Admittedly the bowling attacks of Northamptonshire and Derbyshire aren’t comparable to England’s. It’s still not going to be easy for the thirty-one-year-old to force his way into Ashes reckoning but if he carries on like this then you just never know.
Not for the first time on the international stage, West Indies’ all-rounder Carlos Brathwaite demonstrated his immense talent…
Unfortunately, if not for the first time, it was only about the second or third time he’d done so in 79 international appearances…
This can’t be another bi-annual flash in the pan for the thirty-year-old. With age and experience must come consistency.
As for criticism of the tournament structure, it’s misguided. Yes I’d love more nations to be a part of the WORLD Cup but as it is, the set-up is correct. Quite simply, everybody plays everybody and the best four teams qualify for the semi-finals. Call it predictable but isn’t this how it should be?
Smaller groups with less teams lead to one shock effecting the whole tournament. Don’t get me wrong, I’m truly a sporting romantic and love the underdog to prevail but the structure of the 2019 Cricket World Cup is fine. Some teams just need to play better and unfortunately teams like West Indies, Afghanistan and Sri Lanka took too long to do so!
Following a hard fought win against Ireland we now travel to the Netherlands for round five of the inaugural North Western Hemisphere Test Championship. After defeat in our opening match we’ve since won three games on the bounce. We’re keen to get another win under our belt before switching our attention to the newly announced Global ODI Invitational.
Our squad for the NWHTC match in the Netherlands is as follows:
Joe Root (Captain)
Jonny Bairstow (Wicketkeeper)
Ben Stokes returns to the side and will bat at three with Ben Duckett moving to his preferred position of opener. Essex’s Jamie Porter comes into the squad for his Test debut and will take the new ball alongside Stuart Broad. Porter replaces James Anderson who is rested as a precautionary measure following injury sustained against Ireland.
Liam Livingstone returns to the full England squad and provides strong cover should injury or illness occur. Liam is a versatile all-round cricketer capable of batting in a variety of positions, bowling both leg and off-spin and is an excellent fielder. Craig Overton also returns to the Test squad on the back of consistent contributions at domestic level. We envisage both players pushing for a place in the team during the Global ODI Invitational.
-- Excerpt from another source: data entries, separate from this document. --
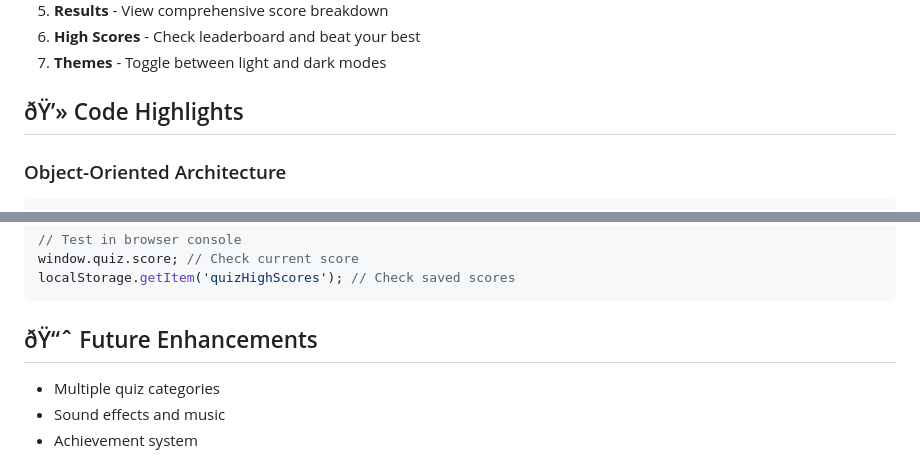
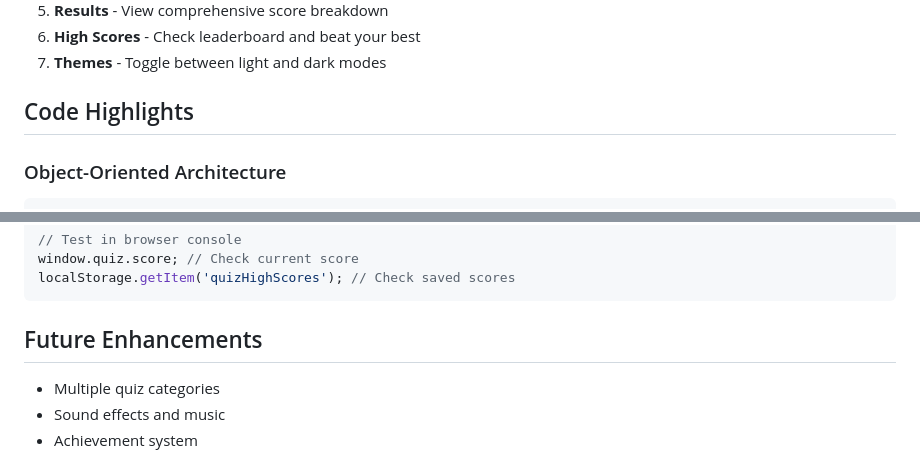
Before and after one commit to Anu-mishra743/GDG, a Markdown page: Readme.md, 2 parts joined by grey strips. Drawn GitHub-style.

````diff
--- a/Readme.md
+++ b/Readme.md
@@ -87,7 +87,7 @@ quiz-app/
 6. **High Scores** - Check leaderboard and beat your best
 7. **Themes** - Toggle between light and dark modes
 
-## ðŸ’» Code Highlights
+##  Code Highlights
 
 ### Object-Oriented Architecture
 ```javascript
@@ -171,7 +171,7 @@ window.quiz.score; // Check current score
 localStorage.getItem('quizHighScores'); // Check saved scores
 ```
 
-## ðŸ“ˆ Future Enhancements
+##  Future Enhancements
 
 -  Multiple quiz categories
 -  Sound effects and music
````
Also changed, not shown: other parts of Readme.md (+9 -9 lines).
Unfortunately Rory Burns drops out of the squad. The door is not closed on Rory and it’s up to him to churn out the runs in the County Championship during the Global ODI Invitational in order to make a case to regain his Test spot. Liam Dawson, having acted as 12th man for the Ireland fixture, returns to Hampshire to get some game time ahead of our white-ball adventures.
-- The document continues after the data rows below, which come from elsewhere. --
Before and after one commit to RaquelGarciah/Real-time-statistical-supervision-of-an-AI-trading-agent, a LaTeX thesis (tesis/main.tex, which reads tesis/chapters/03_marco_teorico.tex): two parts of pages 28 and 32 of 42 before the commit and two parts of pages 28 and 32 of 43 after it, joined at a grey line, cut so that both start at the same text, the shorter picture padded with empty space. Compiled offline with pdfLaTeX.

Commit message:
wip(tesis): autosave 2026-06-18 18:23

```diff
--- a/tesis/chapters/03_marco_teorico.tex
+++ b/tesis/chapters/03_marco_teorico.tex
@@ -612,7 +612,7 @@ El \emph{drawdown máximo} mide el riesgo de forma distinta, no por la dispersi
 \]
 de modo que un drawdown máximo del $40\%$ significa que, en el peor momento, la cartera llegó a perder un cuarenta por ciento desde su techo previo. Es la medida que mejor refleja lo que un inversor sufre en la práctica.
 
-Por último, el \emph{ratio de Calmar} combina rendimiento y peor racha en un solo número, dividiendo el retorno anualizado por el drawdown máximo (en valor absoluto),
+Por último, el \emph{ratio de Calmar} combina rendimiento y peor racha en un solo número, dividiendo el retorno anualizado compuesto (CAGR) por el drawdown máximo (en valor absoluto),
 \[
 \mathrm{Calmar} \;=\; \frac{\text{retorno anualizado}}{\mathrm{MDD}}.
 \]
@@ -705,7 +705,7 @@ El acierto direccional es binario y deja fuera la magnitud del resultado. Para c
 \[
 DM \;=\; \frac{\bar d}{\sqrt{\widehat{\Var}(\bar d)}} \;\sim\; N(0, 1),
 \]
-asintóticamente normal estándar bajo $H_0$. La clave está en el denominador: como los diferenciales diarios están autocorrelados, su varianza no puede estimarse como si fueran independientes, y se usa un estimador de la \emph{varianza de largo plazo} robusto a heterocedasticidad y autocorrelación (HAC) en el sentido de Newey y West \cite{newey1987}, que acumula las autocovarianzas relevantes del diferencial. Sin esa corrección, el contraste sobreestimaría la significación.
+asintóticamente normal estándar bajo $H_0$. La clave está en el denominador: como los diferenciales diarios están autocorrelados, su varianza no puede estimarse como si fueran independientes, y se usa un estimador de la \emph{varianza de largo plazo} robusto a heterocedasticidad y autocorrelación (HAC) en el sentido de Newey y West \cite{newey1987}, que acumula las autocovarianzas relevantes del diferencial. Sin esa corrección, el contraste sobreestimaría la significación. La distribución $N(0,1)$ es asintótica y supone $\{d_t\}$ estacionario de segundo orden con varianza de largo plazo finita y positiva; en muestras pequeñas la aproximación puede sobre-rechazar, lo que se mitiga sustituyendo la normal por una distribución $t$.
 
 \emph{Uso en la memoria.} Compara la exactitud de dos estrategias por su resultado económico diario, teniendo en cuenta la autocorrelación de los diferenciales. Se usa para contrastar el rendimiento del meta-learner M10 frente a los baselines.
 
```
We’re expecting a soft grassy pitch devoid of cracks in Northern Europe. It’s a tricky one in terms of selection but bring it on!
Following the huge success of the early stages of the North Western Hemisphere Test Championship, I’m delighted to announce our participation in another new cricket competition, the Global ODI Invitational. As well as ourselves the following national cricket teams will be competing in this exciting new 50 over tournament.
Papua New Guinea
United States of America
The competition will compromise two round robins, that’s fourteen matches each, seven on home shores and as many in far flung corners of the globe. There will then follow semi-finals and a final.
The first half of the league stage will be played at the halfway stage of the NWHTC. We’ll then return to the longer format before switching once again to the shorter format in what will be an exciting build up to the finals of each new tournament. We hope to feature in both.
I know that the team are extremely excited at the prospect of wearing our new kit!
For now though it’s back to whites as we aim for a fourth straight North Western Hemisphere Test Championship win, this time in the Netherlands. Our squad for that match will be announced shortly. Our squad for our opening Global ODI Invitational match will be named after the our Dutch exam.